Alexander Newton Stark
Colonel,United States Army
Chief Surgeon, First Army, American Expeditionary Forces, World War I
COLONEL ALEXANDER N. STARK
The article by Colonel J. M. Phalen about Col. Stark in the Military Surgeon for October, 1941 is a splendid one and I approve of all that Phalen said.
I can add very little to that except to bring out some little pecularities as well as to the sterling qualities which were so characteristic of Stark.
He and I became great friends and during all of our associations never had any trouble of any kind. For some reason or other, my early experiences as an assistant in surgery, where I had had considerable practical training, appealed to him.
Stark was liked by nearly everyone. He was friendly, full of humor, always willing to help others, thoroughly loyal and true to all of his friends, and a hard worker.
He was very brilliant as a student, had a fine memory and therefore was exceptionally well up on the theoretical part of medicine and surgery. His early education did not include a college course and his medical course was probably only two or three years at the University of Virginia. Clinics and practical work there could not have been extensive in such a small city. He took a short Post Graduate course in Medicine in New York; and no internship that I know of, so his practical experience in surgery was very limited when he entered the Corps in the spring of 1893. His service in Texas, likewise, did not give him much opportunity to do surgical work, which was what he wanted most. It was not until he came to Columbia Barracks late in 1899 that he found himself in a position to actually do surgical work on a rapidly increasing scale. During all these years, he had kept up his reading of anatomy and surgery and was well prepared from a theoretical standpoint.
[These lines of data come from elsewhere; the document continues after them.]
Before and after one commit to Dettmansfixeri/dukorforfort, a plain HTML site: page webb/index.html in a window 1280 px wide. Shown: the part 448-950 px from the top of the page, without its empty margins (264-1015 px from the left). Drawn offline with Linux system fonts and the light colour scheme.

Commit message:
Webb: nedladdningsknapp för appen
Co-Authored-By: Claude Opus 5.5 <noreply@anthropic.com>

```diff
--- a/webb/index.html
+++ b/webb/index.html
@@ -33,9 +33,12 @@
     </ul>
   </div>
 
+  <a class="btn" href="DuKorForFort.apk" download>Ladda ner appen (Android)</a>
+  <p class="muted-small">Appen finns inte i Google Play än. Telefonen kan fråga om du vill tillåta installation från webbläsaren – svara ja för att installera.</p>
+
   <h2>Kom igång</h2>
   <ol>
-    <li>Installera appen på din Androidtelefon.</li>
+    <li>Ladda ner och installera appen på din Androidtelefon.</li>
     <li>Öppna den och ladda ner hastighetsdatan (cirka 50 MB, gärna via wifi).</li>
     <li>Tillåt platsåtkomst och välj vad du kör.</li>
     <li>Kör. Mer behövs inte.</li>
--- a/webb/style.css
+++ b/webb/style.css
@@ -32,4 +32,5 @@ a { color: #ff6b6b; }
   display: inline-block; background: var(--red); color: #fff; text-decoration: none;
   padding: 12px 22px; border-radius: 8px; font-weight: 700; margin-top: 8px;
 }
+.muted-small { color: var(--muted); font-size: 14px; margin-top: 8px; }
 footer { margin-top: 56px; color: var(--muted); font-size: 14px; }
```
When he came to Columbia Barracks late in 1899, he and I promptly formed a harmonious team with a sincere desire to cooperate in perfecting ourselves in surgery. Emergency surgery we had to do as there was no one else present better qualified. Stark in his work was at times apt to be too radical, while I was too conservative as the result of training under a very careful and great surgeon. We both realized our short comings and therefore Stark would frequently say, "What would you do, Truby?" or some similar statement. He also welcomed any of my suggestions and in that way we became a good team. Before any unusual operation, Stark would always read up the details in our surgical books and tell me to do the same.
The surgical service grew rapidly becamse of Stark's enthusiasm. He hunted for cases in all fields including gynecology and found them. Everybody liked Stark and his ability as a surgeon soon was known by everybody in the Post. His results were good and he was undoubtedly the best operating surgeon then in Cuba.
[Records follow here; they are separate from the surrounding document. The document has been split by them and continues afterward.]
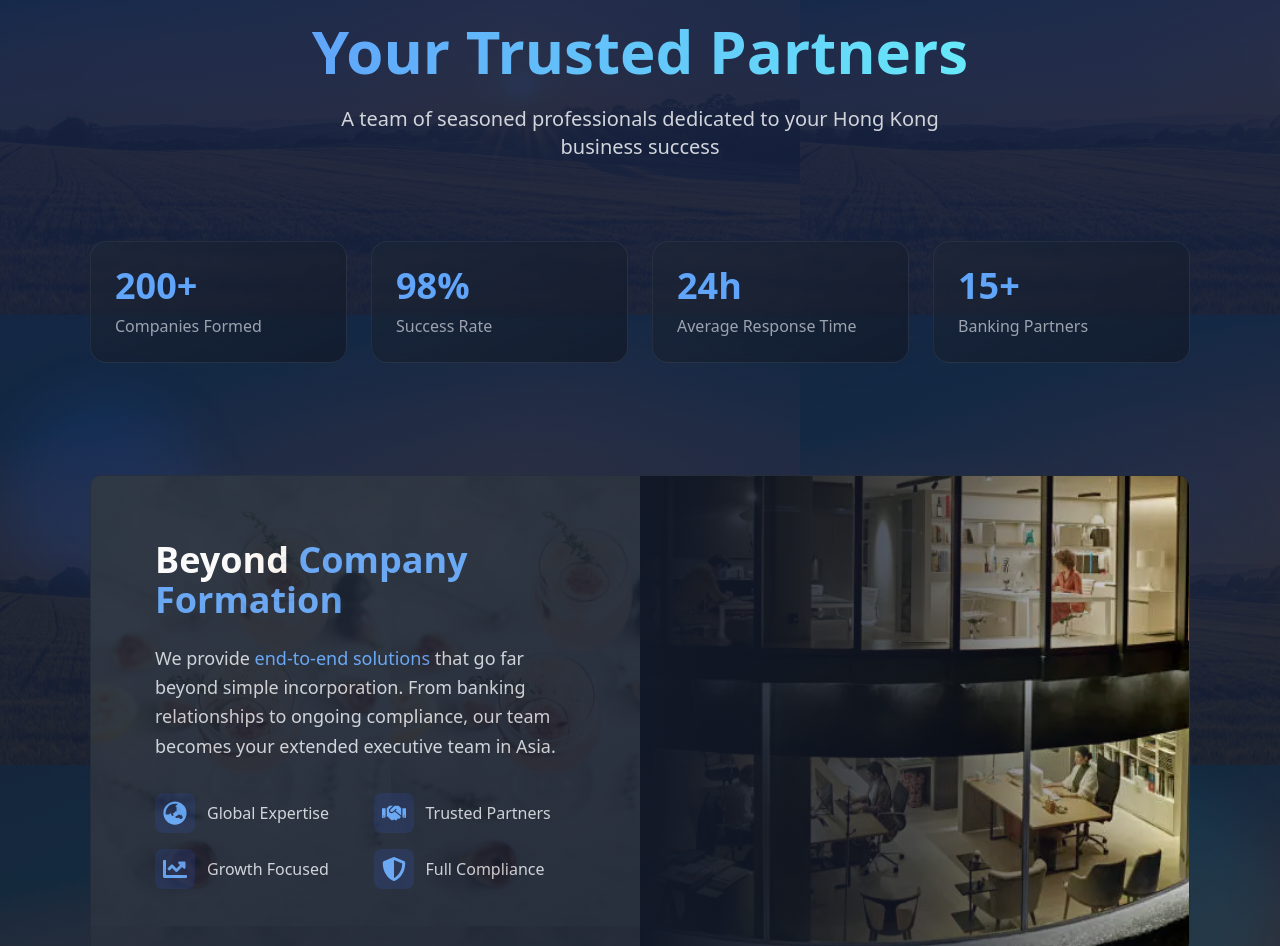
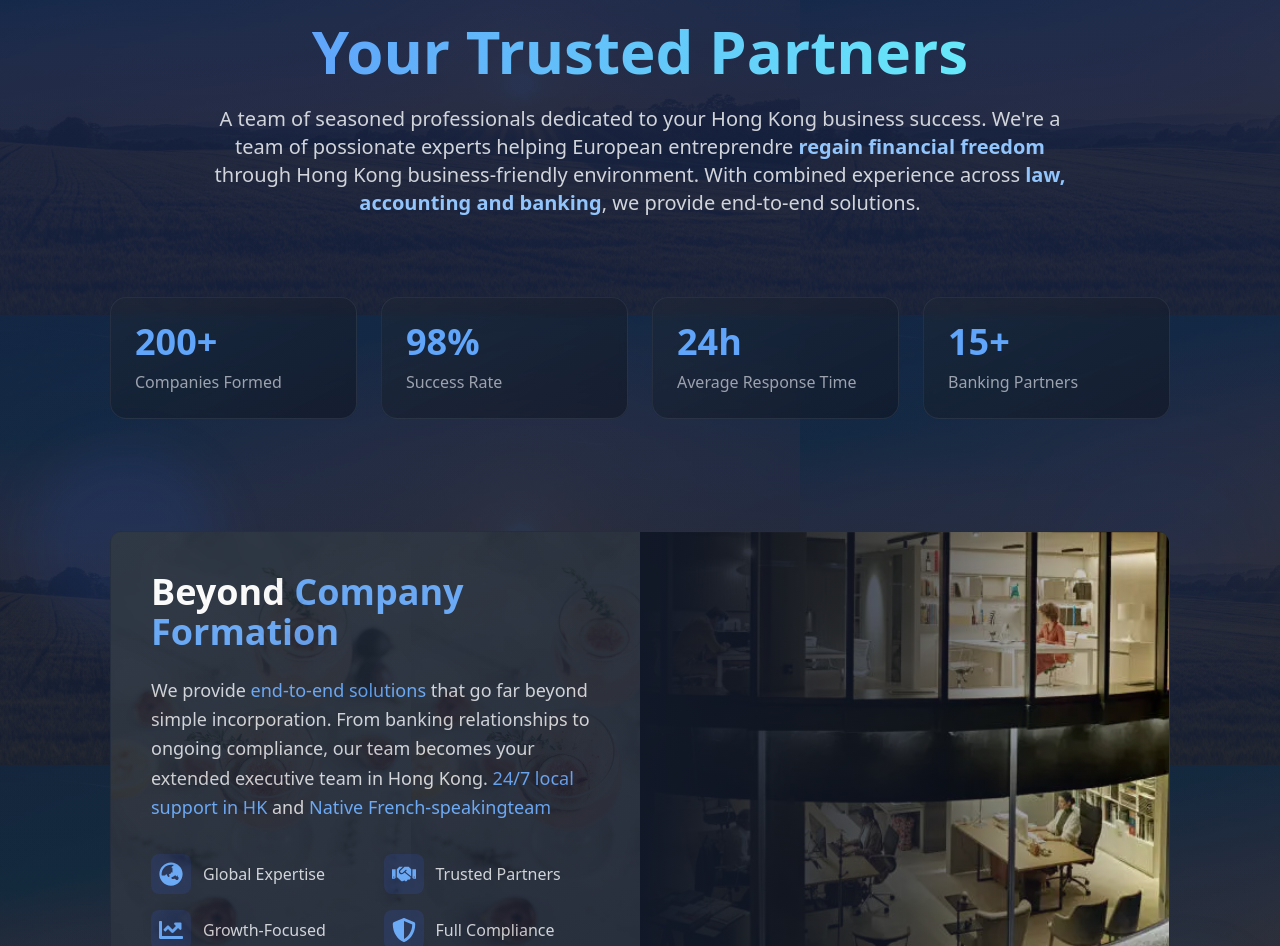
Before and after one commit to NAJEEBKHAN123/HK-frontend, a React (Vite) app: page / in a window 1280 px wide. Shown: the part 3686-4632 px from the top of the page. Built offline with nearby package versions, Linux system fonts and the light colour scheme.

Commit message:
update the whoweare comp

```diff
--- a/src/components/WhoWeAre.jsx
+++ b/src/components/WhoWeAre.jsx
@@ -182,7 +182,7 @@ export default function WhoWeAre() {
         }}
       />
 
-      <div className="max-w-7xl lg:px-[70px] sm:-mx-5 mx-auto relative z-10">
+      <div className="max-w-7xl lg:px-[90px] sm:-mx-5 mx-auto relative z-10">
         {/* Header with parallax effect */}
      <motion.div
   // style={{ y: scrollY * 0.1 }}
@@ -215,9 +215,12 @@ export default function WhoWeAre() {
     whileInView={{ opacity: 1, y: 0 }}
     viewport={{ once: true }}
     transition={{ delay: 0.4 }}
-    className="max-w-2xl mx-auto text-base sm:text-lg md:text-xl text-gray-300 px-2"  // Responsive size + padding
+    className="max-w-4xl mx-auto text-base sm:text-lg md:text-xl text-gray-300 px-2"  // Responsive size + padding
   >
-    A team of seasoned professionals dedicated to your Hong Kong business success
+    A team of seasoned professionals dedicated to your Hong Kong business success.
+    We're a team of possionate experts helping European entreprendre <span className="text-blue-300 font-semibold">regain financial freedom </span>
+      through Hong Kong business-friendly environment. With combined experience across <span className="text-blue-300 font-semibold">law, accounting and banking</span>, we provide end-to-end solutions.
+
   </motion.p>
 </motion.div>
 
@@ -256,7 +259,7 @@ export default function WhoWeAre() {
           variants={staggerContainer}
         >
           <div className="absolute -left-20 -top-20 w-48 h-48 bg-blue-600/10 rounded-full blur-xl" />
-          <div className="absolute -right-20 -bottom-20 w-64 h-64 bg-cyan-600/10 rounded-full blur-xl" />
+          <div className="absolute -right-20 -bottom-20 w-64 h-28 bg-cyan-600/10 rounded-full blur-xl" />
 
           <motion.div
             variants={fadeIn}
@@ -267,7 +270,7 @@ export default function WhoWeAre() {
               style={{ backgroundImage: `url(${pattern})` }}
             />
             <div className="grid lg:grid-cols-2">
-              <div className="p-12 lg:p-16">
+              <div className="p-6 lg:p-10">
                 <motion.h2
                   className="text-3xl md:text-4xl font-bold text-white mb-6"
                   initial={{ opacity: 0, x: -20 }}
@@ -292,7 +295,7 @@ export default function WhoWeAre() {
                   </span>{" "}
                   that go far beyond simple incorporation. From banking
                   relationships to ongoing compliance, our team becomes your
-                  extended executive team in Asia.
+                  extended executive team in Hong Kong. <span span className="text-blue-400 font-medium">24/7 local support in HK</span > and <span span className="text-blue-400 font-medium">Native French-speakingteam</span>
                 </motion.p>
 
                 <motion.div
@@ -313,7 +316,7 @@ export default function WhoWeAre() {
                     },
                     {
                       icon: <FaChartLine className="text-2xl" />,
-                      text: "Growth Focused",
+                      text: "Growth-Focused",
                     },
                     {
                       icon: <FaShieldAlt className="text-2xl" />,
@@ -469,7 +472,7 @@ export default function WhoWeAre() {
               viewport={{ once: true }}
               transition={{ delay: 0.3 }}
             >
-              Ready to <span className="text-blue-400">Expand to Asia</span>?
+              Ready to Start Your <span className="text-blue-400">Hong Kong Journey</span>?
             </motion.h2>
 
             <motion.p
```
I left him in November, 1900 and did not see him again until I joined him at West Point. He was doing much important surgery there and promptly asked for me as his assistant. We had a great service there and the people of the Post were most enthusiastic about Stark and his work. His results were fine. In about a year I was promoted to Captain and was ordered to Alcatraz Island, California, as Surgeon. The Surgeon General's Office did not approve of having two Captains at West Point. Stark and Col. Havard both requested that I be left there but it was disapproved.
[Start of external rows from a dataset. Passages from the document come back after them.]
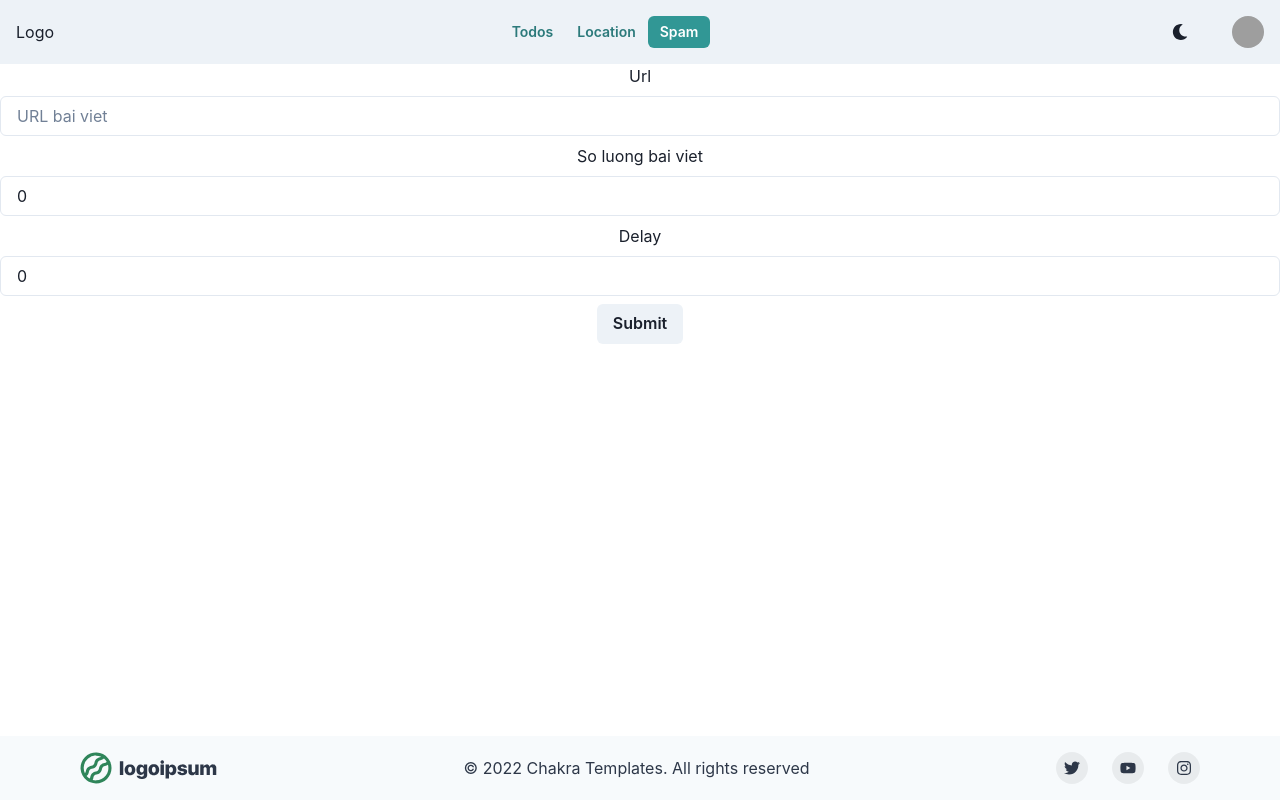
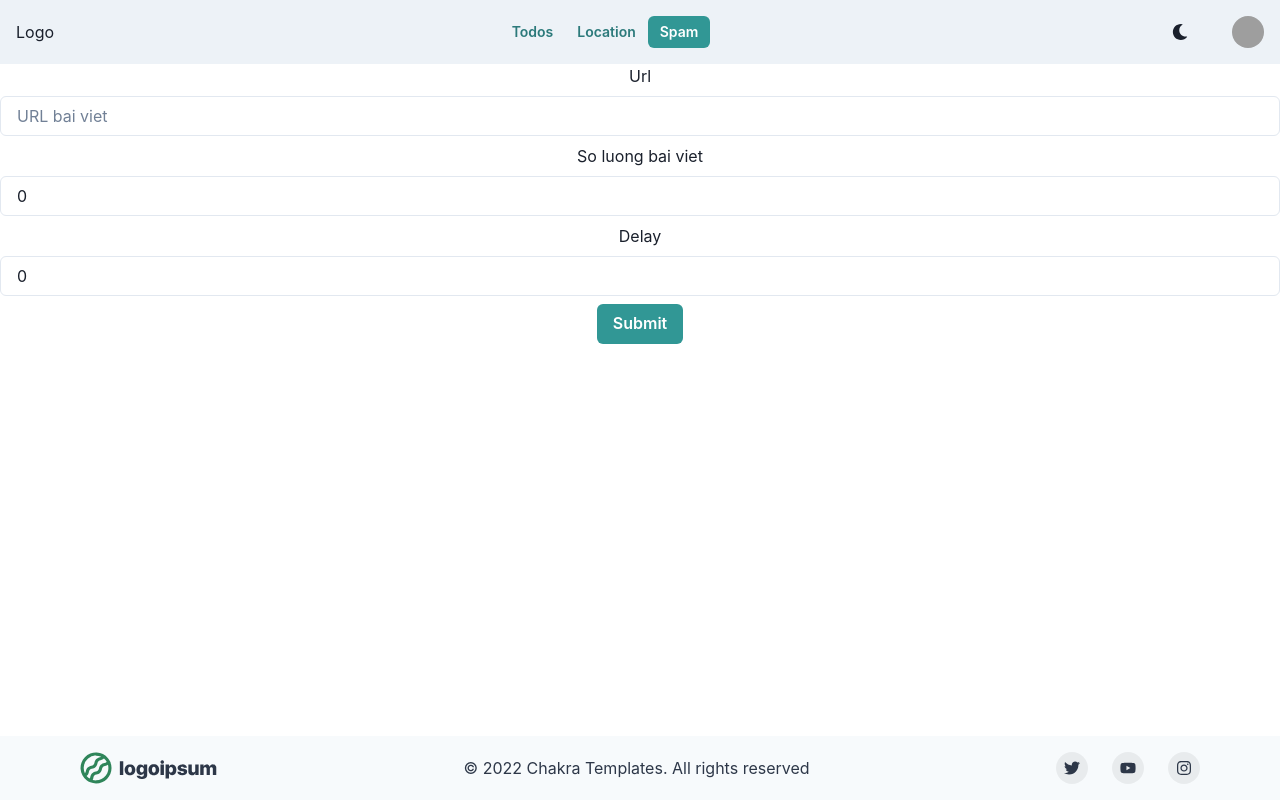
Before and after one commit to pta201/PWA, a React (Vite) app: page /spam in a window 1280 px wide. Built offline with nearby package versions, Linux system fonts and the light colour scheme; no server answers; grey boxes are pictures that could not be loaded.

Commit message:
Update index.tsx

```diff
--- a/src/pages/spam/index.tsx
+++ b/src/pages/spam/index.tsx
@@ -53,6 +53,7 @@ export default function Spam() {
     setDelay(DEFAULT_DELAY);
   };
   return (
+    <div>
       <VStack>
         <Text>Url</Text>
 
@@ -76,7 +77,10 @@ export default function Spam() {
           value={number}
           onChange={handleDelayChange}
         />
-      <Button onClick={handleSubmit}>Submit</Button>
+        <Button colorScheme="teal" onClick={handleSubmit}>
+          Submit
+        </Button>
       </VStack>
+    </div>
   );
 }
```
Lines whose indentation alone changed are shown as unchanged.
I did not see Stark again until 1908 at American Lake, Washington, where manoeuvres were being held. Stark was then a Major and on duty there as Camp Sanitary Inspector. I was a Captain and in command of the Field Hospital. When I and my outfit arrived, Stark was waiting on our camp site to welcome me, and with him was an officer with instructions as to the location of the Field Hospital camp.
I then indicated to the First Sergeant the point where our flagpole would be located. Then Stark and I sat on boxes and watched these specially trained men pitch the tents. The flagpole was the guiding point which determined all other points needed in the systematic arrangement of our camp hospital. The speed and precision of the work greatly impressed Stark and so he told me. (I am sending you under separate cover a report of that camp with remarks by Stark on my work.) Please return.
After 1908, I never saw Stark again. When he had his final illness at Hollywood, Calif., he telegraphed me at the Letterman Hospital where I was then in command stating that he wanted to be admitted for treatment. I sent an immediate reply urging him to come but he passed away before he could be moved.
I have written this frank story to help you get my view of some of the things Stark did - like the Ames letter. I hope that it will help you to understand things you want to know about him. I do want you to consider the unpleasant details as confidential. The good things, like the negro story, you can use if you desire.
Stark was one of the best and most loyal friends I have ever had. He had a much higher regard for me than I deserved. Probably because the two of us were such opposites.
He became a very excellent surgeon, one of the best the Army has produced.
Albert E. Truby
The Colonel was buried with full military honors in Arlington National Cemetry. Buried with him are his wife, Mary Stark (4 February 1871-11 April 1957), and his two sons, Alexander Newton Stark, Jr., Brigadier General, United States Army (4 January 1896-15 July 1968) and Thomas Newton Stark, Brigadier General, United States Army (29 November 1896-12 October 1983).
STARK, ALEXANDER N
Photo By M. R. Patterson, 24 April 2004